Web page edit records -
++++++++++
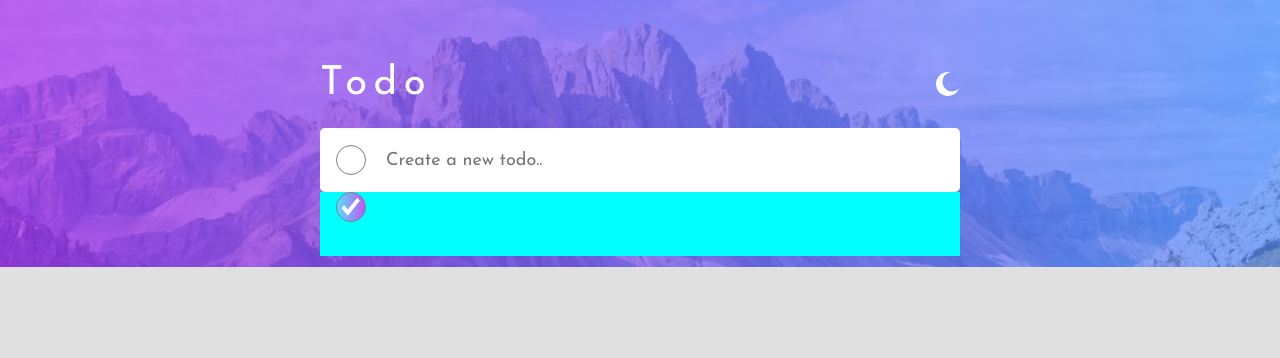
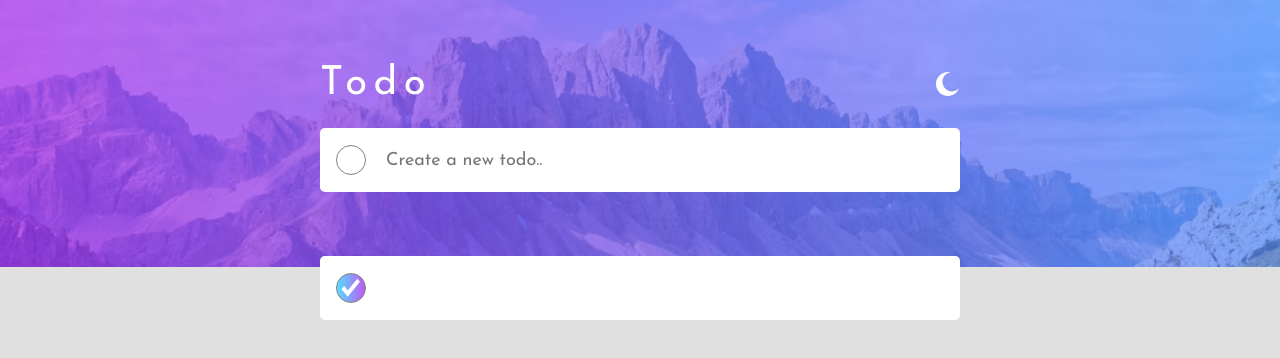
Before and after one commit to francis15-0/Todo-List, a React (Vite) app: page / in a window 1280 px wide. Shown: the top 358 px of the page. Built offline with nearby package versions, Linux system fonts and the light colour scheme.

Commit message:
adding css styles

```diff
--- a/src/index.css
+++ b/src/index.css
@@ -69,6 +69,7 @@ body.dark input{
   align-items: center;
   width: 85%;
   position: relative;
+  margin-bottom: 4rem;
 
 
 }
@@ -104,7 +105,12 @@ body.dark p{
 .list{
   width: 85%;
   height: 4rem;
-  background-color: aqua;
+  background-color: white;
+  border-radius: 0.3rem;
+  outline: none;
+  display: flex;
+  align-items: center;
+
 }
 
 .circle-check{
@@ -160,7 +166,7 @@ img[alt="check"]{
   .list{
   width: 50%;
   height: 4rem;
-  background-color: aqua;
+  background-color: white;
 }
 
 }
```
++++++++++
Task requirements -
Repeat every record above exactly. The pictures do not belong in the copy.

Task response -
Before and after one commit to francis15-0/Todo-List, a React (Vite) app: page / in a window 1280 px wide. Shown: the top 358 px of the page. Built offline with nearby package versions, Linux system fonts and the light colour scheme.

Commit message:
adding css styles

```diff
--- a/src/index.css
+++ b/src/index.css
@@ -69,6 +69,7 @@ body.dark input{
   align-items: center;
   width: 85%;
   position: relative;
+  margin-bottom: 4rem;
 
 
 }
@@ -104,7 +105,12 @@ body.dark p{
 .list{
   width: 85%;
   height: 4rem;
-  background-color: aqua;
+  background-color: white;
+  border-radius: 0.3rem;
+  outline: none;
+  display: flex;
+  align-items: center;
+
 }
 
 .circle-check{
@@ -160,7 +166,7 @@ img[alt="check"]{
   .list{
   width: 50%;
   height: 4rem;
-  background-color: aqua;
+  background-color: white;
 }
 
 }
```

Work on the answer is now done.